Dr. Christopher Perkins, Dallas County Health and Human Services Medical Director, said that of the 18 people who had been in contact, many were “close family members”.
The children among them “did not have any symptoms and so the odds of them passing on any sort of virus is very low”, said Mike Miles, Dallas Independent School District superintendent.
Miles said the four different schools they attended would be staffed with additional health professionals and classes would remain in session.
Texas officials said health workers who took care of the patient had so far tested negative for the virus and there were no other suspected cases in the state. Texas Governor Rick Perry told a news conference he was confident the virus would be contained, as did other officials.
While past outbreaks of Ebola killed as many as 90 percent of victims, the current epidemic’s fatality rate has averaged about 50 percent in West Africa.

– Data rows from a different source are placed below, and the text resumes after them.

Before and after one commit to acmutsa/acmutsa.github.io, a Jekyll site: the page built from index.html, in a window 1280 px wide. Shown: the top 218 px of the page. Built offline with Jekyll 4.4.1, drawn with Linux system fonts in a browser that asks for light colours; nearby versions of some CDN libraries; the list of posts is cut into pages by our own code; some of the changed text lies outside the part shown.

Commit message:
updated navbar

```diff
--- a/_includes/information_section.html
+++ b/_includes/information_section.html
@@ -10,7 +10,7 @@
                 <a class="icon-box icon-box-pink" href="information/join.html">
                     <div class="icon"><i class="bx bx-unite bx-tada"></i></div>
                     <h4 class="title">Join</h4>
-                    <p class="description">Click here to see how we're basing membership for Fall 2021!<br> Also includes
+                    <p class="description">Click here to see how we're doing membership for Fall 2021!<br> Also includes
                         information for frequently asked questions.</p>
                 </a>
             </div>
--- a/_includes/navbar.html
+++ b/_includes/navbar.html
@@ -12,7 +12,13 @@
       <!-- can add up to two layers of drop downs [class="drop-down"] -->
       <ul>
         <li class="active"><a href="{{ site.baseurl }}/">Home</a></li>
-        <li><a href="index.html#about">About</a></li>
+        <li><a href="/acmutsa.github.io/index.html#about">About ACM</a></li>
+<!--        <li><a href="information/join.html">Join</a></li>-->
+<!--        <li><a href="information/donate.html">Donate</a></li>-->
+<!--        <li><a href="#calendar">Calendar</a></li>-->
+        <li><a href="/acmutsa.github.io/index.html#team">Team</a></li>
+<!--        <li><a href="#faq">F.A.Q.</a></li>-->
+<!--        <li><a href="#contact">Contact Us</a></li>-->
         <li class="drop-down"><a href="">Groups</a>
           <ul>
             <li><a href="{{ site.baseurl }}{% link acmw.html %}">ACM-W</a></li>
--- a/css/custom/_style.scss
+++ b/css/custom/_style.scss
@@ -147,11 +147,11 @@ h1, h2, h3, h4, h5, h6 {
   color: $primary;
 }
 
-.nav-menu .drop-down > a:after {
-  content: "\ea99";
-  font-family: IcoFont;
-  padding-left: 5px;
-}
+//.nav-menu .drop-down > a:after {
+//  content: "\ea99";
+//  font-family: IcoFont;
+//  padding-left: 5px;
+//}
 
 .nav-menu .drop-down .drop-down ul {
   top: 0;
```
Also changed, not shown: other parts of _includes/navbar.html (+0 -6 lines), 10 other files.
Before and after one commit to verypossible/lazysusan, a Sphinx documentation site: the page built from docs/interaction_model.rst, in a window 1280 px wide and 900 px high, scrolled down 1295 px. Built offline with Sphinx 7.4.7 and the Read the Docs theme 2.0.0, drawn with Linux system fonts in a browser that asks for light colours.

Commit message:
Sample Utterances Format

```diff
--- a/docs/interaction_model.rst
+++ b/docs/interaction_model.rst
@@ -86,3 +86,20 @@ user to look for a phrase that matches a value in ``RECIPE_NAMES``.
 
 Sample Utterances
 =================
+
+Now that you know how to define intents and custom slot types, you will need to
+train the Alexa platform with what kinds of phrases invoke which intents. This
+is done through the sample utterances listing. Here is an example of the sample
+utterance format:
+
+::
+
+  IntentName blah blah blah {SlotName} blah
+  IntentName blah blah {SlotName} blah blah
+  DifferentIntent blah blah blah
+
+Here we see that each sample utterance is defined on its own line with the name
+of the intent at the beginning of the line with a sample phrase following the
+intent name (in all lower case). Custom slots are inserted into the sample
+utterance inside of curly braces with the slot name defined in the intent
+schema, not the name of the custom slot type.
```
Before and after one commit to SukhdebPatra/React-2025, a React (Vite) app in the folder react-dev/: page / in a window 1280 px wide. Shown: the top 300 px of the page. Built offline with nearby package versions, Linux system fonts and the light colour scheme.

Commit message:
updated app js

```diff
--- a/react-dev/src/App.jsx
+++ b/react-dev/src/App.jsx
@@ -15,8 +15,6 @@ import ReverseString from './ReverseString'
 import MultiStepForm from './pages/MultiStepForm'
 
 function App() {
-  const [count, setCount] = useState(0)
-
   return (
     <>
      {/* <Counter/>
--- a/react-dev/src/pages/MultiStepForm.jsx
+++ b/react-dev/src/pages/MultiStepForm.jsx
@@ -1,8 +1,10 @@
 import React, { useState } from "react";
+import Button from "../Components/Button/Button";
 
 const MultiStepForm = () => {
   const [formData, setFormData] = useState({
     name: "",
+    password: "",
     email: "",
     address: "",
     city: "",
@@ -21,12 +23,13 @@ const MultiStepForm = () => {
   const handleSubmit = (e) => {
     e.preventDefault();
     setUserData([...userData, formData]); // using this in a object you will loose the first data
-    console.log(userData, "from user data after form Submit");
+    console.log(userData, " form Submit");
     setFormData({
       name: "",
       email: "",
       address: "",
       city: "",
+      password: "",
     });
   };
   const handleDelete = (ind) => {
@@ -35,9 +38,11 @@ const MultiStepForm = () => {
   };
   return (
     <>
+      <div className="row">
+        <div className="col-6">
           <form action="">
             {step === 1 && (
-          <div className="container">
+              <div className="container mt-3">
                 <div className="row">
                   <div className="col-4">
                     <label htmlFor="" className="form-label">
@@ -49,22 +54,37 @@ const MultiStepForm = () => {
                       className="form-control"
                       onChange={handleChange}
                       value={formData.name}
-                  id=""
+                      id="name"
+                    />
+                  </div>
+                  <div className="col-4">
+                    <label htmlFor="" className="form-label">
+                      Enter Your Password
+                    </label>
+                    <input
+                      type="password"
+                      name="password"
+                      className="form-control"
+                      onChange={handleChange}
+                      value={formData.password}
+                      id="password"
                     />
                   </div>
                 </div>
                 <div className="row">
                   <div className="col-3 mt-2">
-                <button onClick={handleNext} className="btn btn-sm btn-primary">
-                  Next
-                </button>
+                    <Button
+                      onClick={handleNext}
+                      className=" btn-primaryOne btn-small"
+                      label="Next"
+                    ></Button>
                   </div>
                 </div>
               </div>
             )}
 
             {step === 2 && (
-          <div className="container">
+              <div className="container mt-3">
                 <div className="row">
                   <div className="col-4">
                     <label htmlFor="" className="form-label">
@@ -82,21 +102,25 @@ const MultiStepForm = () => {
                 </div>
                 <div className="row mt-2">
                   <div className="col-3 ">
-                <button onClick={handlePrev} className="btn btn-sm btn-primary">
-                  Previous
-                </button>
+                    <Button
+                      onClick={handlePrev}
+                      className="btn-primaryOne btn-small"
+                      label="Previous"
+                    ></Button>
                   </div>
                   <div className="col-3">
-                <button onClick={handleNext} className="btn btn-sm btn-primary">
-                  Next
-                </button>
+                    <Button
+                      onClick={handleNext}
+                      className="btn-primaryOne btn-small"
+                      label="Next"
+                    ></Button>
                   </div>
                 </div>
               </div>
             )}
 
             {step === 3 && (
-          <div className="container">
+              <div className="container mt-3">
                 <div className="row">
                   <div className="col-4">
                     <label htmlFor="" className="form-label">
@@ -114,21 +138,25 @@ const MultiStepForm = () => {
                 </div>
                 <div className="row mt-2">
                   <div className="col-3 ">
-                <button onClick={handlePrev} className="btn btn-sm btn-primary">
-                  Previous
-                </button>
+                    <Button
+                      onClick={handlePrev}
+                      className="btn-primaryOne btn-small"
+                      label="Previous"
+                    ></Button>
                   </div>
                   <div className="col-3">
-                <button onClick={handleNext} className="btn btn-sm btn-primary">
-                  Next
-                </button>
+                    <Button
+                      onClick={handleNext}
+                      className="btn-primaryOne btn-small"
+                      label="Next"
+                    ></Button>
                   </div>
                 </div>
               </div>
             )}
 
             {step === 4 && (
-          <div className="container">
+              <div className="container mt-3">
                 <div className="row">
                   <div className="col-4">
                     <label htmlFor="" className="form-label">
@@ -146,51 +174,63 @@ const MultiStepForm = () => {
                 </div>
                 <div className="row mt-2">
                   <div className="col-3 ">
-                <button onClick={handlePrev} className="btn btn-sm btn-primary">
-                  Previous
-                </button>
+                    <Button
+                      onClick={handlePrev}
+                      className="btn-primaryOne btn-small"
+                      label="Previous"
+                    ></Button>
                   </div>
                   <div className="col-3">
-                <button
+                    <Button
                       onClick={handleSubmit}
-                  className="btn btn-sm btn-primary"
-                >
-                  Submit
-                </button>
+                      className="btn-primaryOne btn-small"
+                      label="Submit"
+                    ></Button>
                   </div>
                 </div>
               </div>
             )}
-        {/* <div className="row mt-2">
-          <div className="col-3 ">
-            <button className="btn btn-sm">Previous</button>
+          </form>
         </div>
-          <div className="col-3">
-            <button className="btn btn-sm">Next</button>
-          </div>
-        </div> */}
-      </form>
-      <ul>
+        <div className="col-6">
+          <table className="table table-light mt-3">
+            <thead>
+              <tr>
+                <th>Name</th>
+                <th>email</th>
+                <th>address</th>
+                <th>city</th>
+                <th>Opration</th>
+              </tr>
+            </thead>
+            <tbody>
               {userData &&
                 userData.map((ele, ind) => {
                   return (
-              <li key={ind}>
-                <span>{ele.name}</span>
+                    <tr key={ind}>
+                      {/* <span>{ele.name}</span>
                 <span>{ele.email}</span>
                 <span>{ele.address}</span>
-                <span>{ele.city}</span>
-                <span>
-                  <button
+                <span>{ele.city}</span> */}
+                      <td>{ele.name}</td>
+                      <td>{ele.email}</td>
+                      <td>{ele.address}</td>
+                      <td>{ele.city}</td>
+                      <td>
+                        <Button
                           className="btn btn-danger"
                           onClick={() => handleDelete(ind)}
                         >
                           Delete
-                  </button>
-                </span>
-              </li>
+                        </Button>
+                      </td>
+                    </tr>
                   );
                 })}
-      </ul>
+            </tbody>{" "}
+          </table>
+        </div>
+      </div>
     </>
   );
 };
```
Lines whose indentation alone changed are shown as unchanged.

The patient arrived in Texas on Sept. 20, and first sought treatment six days later, according to the U.S. Centers for Disease Control. The Liberian government said that the man showed no signs of fever or other symptoms of Ebola when he left the country on Sept. 19.
A Liberian official said the man traveled through Brussels to the United States. United Airlines said in a statement that the man took one of its flights from Brussels to Washington Dulles Airport, where he changed planes to travel to Dallas-Fort Worth.
A spokesman for Brussels Airlines, the only airline to fly direct scheduled services between Brussels and Monrovia, said he could not confirm that the passenger had flown with the company.
“We also have not been contacted by anyone to tell us to take measures or contact passengers because of an infected passenger traveling with us,” spokesman Geert Sciot said.
Separately on Wednesday, citing a “heightened sense of awareness of Ebola”, the Queens Medical Center in Honolulu, Hawaii, said it was treating a patient in isolation.
“At this time the patient’s history and clinical presentation do not appear to be consistent with Ebola and the patient may be diagnosed with a number of conditions other than Ebola,” the statement said.
(Reporting by Lisa Maria Garza; Additional reporting by Jon Herskovitz in Austin, Texas, Jeffrey Dastin in New York, Susan Heavey and Alphonso Toweh in Washington, David Lewis in Dakar and Robert-Jan Bartunek; Writing by Grant McCool; Editing by Michele Gershberg and Dominic Evans)